A report by INTERPOL on cybercrime in Southeast Asia has already highlighted the key emerging cybercrime trends and threats which continue to be faced by the region today. In the fight against transnational cybersecurity breaches, TAPA’s focus will be to establish lines of communication with the INTERPOL Cybercrime Response Team to share real-time supply chain cybercrime incident data and to identify emerging cyber threats in a similar fashion to how TAPA shares cargo crime data from its IIS (Incident Information Service) global database with Law Enforcement Agencies for the prevention and detection of crime. Steve Mullins said: “TAPA APAC’s intention is to set up a single point of contact with these agencies to improve the exchange of crime data to help TAPA members.”


INTERPOL’s ‘ASEAN Cyberthreat Assessment 2020’ provides an in-depth analysis of the cybercrime trends and threats confronting the Association of Southeast Asian Nations (ASEAN) countries, and provides strategies for tackling them.

 

Evolving cyber threats with digitalisation   

 

TAPA members not already doing so should take additional preventive measures to tighten supply chain security against cyber threats, including:

 

·        Conduct supply chain risk assessment to identify new and emerging cyber threats

·        Upgrade security monitoring and measuring systems to higher standards

·        Maintain secure back-ups for digital assets

·        Share cyber threat intelligence among industry partners and report incidents in IIS

·        Leverage TAPA training courses to provide regular staff training for security and anti-phishing awareness

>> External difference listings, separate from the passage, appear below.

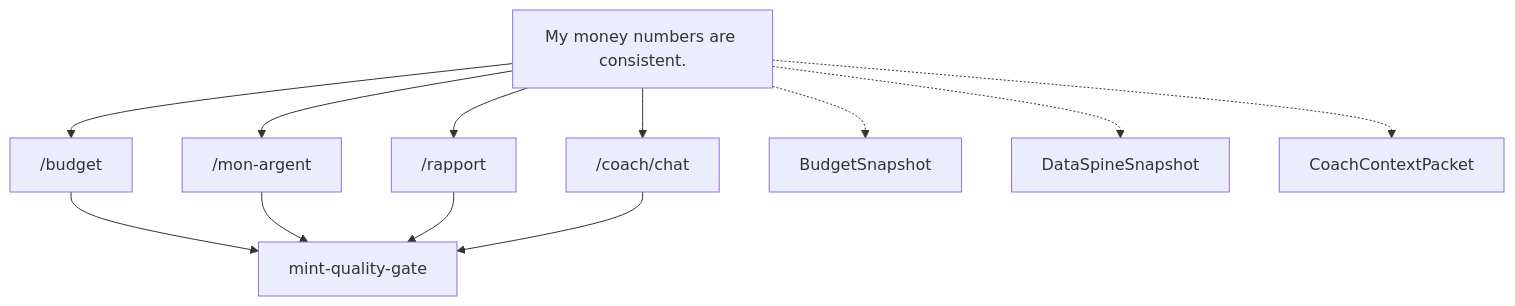
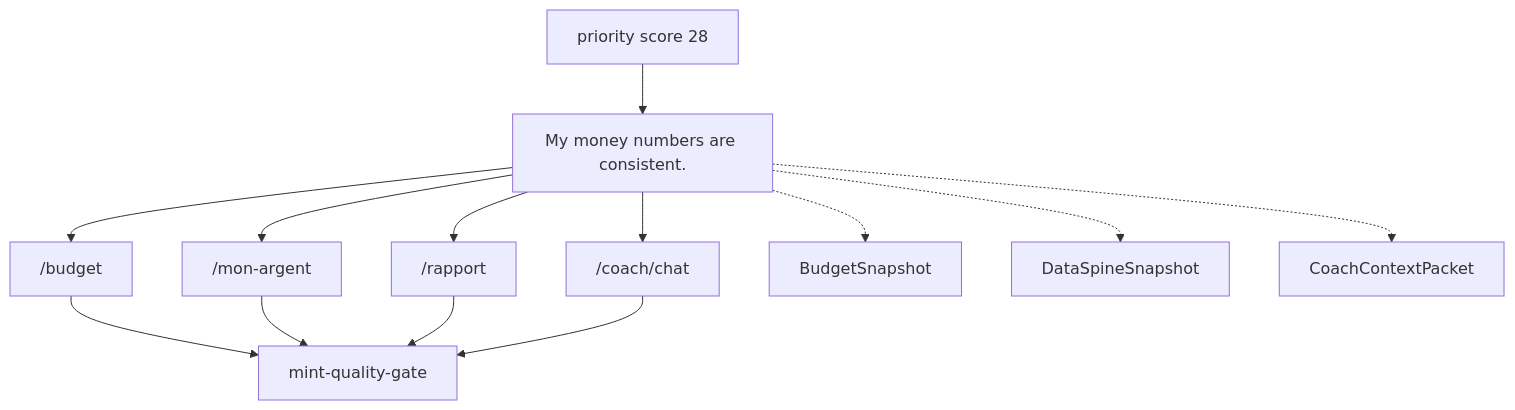
Before and after one commit to MINT-IA/MINT: the diagram in .planning/journeys/diagrams/money_truth_spine.mmd, drawn with Mermaid. The commit also changed 15 other files, not shown here.

```diff
--- a/.planning/journeys/diagrams/money_truth_spine.mmd
+++ b/.planning/journeys/diagrams/money_truth_spine.mmd
@@ -1,22 +1,24 @@
 %% Generated from .planning/journeys/records/money_truth_spine.json
 flowchart TD
   promise["My money numbers are consistent."]
   team["mint-quality-gate"]
+  priority["priority score 28"]
+  priority --> promise
   route_budget["/budget"]
   promise --> route_budget
   route_budget --> team
   route_mon_argent["/mon-argent"]
   promise --> route_mon_argent
   route_mon_argent --> team
   route_rapport["/rapport"]
   promise --> route_rapport
   route_rapport --> team
   route_coach_chat["/coach/chat"]
   promise --> route_coach_chat
   route_coach_chat --> team
   surface_BudgetSnapshot["BudgetSnapshot"]
   promise -.-> surface_BudgetSnapshot
   surface_DataSpineSnapshot["DataSpineSnapshot"]
   promise -.-> surface_DataSpineSnapshot
   surface_CoachContextPacket["CoachContextPacket"]
   promise -.-> surface_CoachContextPacket
```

·        Purchase insurance cover which factors in cyber risks affecting the supply chain

 

Larger business interruptions from new causes

 

Despite dropping to second position in the Allianz report, business interruption remains one of the most significant risks given the trend for larger and more complex direct and indirect losses from traditional causes, such as natural catastrophes, and new causes, such as digital supply chains or civil unrest. The civil unrest in Hong Kong, for example, affected the region indirectly with multinational companies staying away and local employees unable to access their workplaces due to safety concerns.

 

This reflects the need for TAPA members to:

 

·        Maintain logistical and digital assets to prevent unexpected downtime

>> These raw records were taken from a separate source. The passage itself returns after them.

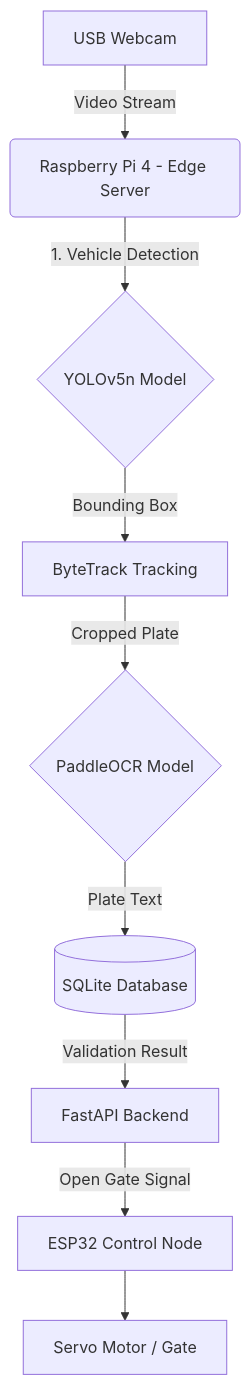
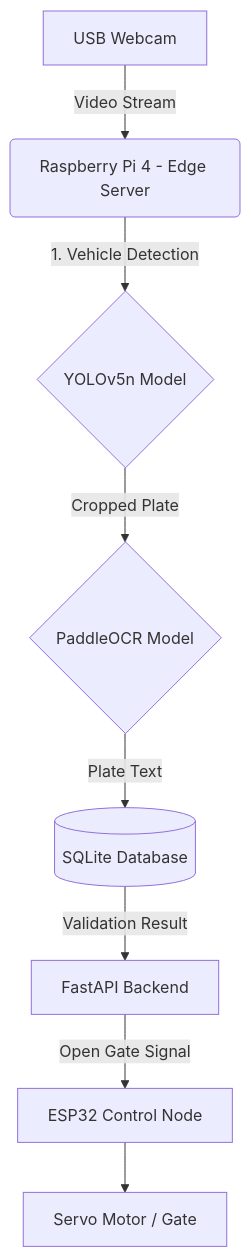
The diagram in README.md (thien2411-vn/Edge_AI_for_Vehicle_Monitoring), drawn with Mermaid before and after one commit. The commit also changed other lines of this file, not shown here.

````diff
--- a/README.md
+++ b/README.md
@@ -11,11 +11,10 @@
 ```mermaid
 graph TD
     A[USB Webcam] -->|Video Stream| B(Raspberry Pi 4 - Edge Server)
     B -->|1. Vehicle Detection| C{YOLOv5n Model}
-    C -->|Bounding Box| D[ByteTrack Tracking]
-    D -->|Cropped Plate| E{PaddleOCR Model}
+    C -->|Cropped Plate| E{PaddleOCR Model}
     E -->|Plate Text| F[(SQLite Database)]
     F -->|Validation Result| G[FastAPI Backend]
     G -->|Open Gate Signal| H[ESP32 Control Node]
     H --> I[Servo Motor / Gate]
 ```
````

·        Enhance the security of assets by acquiring higher TAPA Standards

·        Build up a redundant supplier base to reduce supplier risk and monitor credit scores

·        Review your Business Continuity Plan (BCP) regularly for risks arising from new causes

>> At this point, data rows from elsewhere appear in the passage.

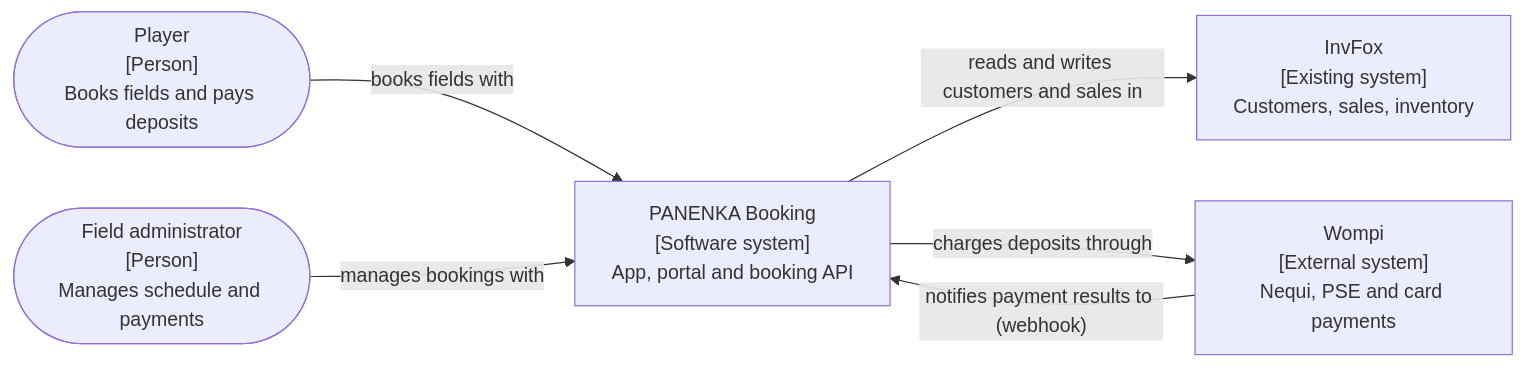
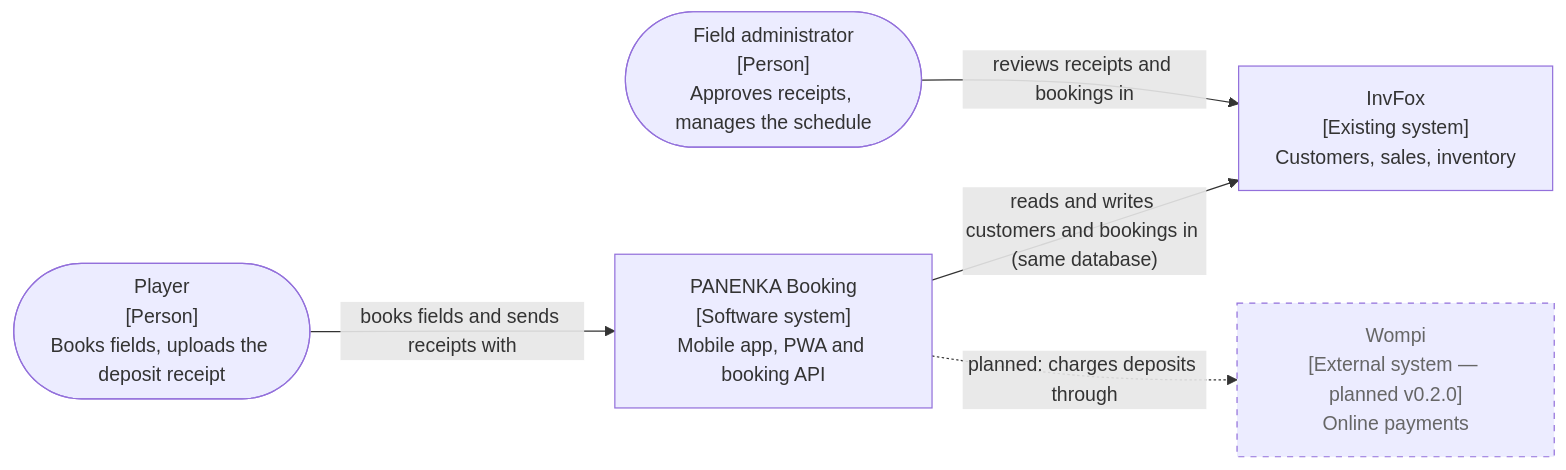
The first of 3 diagrams in 01-architecture/architecture-overview.md (AndresGalindo2227/pnk-docs), drawn with Mermaid before and after one commit. The commit also changed other lines of this file and 1 other file, not shown here.

Commit message:
docs(architecture): align C4 diagrams with v0.1.0, add deployment view, store per screen (#20)

````diff
--- a/01-architecture/architecture-overview.md
+++ b/01-architecture/architecture-overview.md
@@ -9,14 +11,16 @@
 ```mermaid
 flowchart LR
-    player(["Player<br/>[Person]<br/>Books fields and pays deposits"])
-    admin(["Field administrator<br/>[Person]<br/>Manages schedule and payments"])
-    pnk["PANENKA Booking<br/>[Software system]<br/>App, portal and booking API"]
+    player(["Player<br/>[Person]<br/>Books fields, uploads the deposit receipt"])
+    admin(["Field administrator<br/>[Person]<br/>Approves receipts, manages the schedule"])
+    pnk["PANENKA Booking<br/>[Software system]<br/>Mobile app, PWA and booking API"]
     invfox["InvFox<br/>[Existing system]<br/>Customers, sales, inventory"]
-    wompi["Wompi<br/>[External system]<br/>Nequi, PSE and card payments"]
+    wompi["Wompi<br/>[External system — planned v0.2.0]<br/>Online payments"]
 
-    player -->|"books fields with"| pnk
-    admin -->|"manages bookings with"| pnk
-    pnk -->|"reads and writes customers and sales in"| invfox
-    pnk -->|"charges deposits through"| wompi
-    wompi -->|"notifies payment results to (webhook)"| pnk
+    player -->|"books fields and sends receipts with"| pnk
+    admin -->|"reviews receipts and bookings in"| invfox
+    pnk -->|"reads and writes customers and bookings in (same database)"| invfox
+    pnk -.->|"planned: charges deposits through"| wompi
+
+    classDef planned stroke-dasharray: 5 5,color:#666
+    class wompi planned
 ```
````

·        Create a disaster recovery plan that goes beyond the BCP

·        Practice and activate your BCP so staff know how to enact contingencies

 

These top perils – cyber threats, business interruptions and climate change - have a critical impact on the operational performance, financial results and reputations of key stakeholders. Planning and managing for these risks in your supply chain structure is the key to business resilience in this age of digitalization. TAPA members may also take one step further to watch for emerging new technologies, such as artificial intelligence, smart objects and virtual reality that may instantly transform the supply chain industry and obsolete existing processes.

 

The UK's independent authority on cyber security, The National Cyber Security Centre, provides supply chain security guidance and proposes a series of 12 principles, designed to help you establish effective control and oversight of your supply chain. It offers a series of scenarios against which to measure the security of your supply chain. See their guidance by clicking on the link

https://www.ncsc.gov.uk/collection/supply-chain-security/assessing-supply-chain-security

“The idea is to give you some concrete examples of good and bad supply chain security to help TAPA members and other organizations begin the process of understanding their own situation,” Steve Mullins says.

 

For more information on Cyber Security, please contact TAPA APAC at secretariat@(*** please remove ***)tapa-apac.org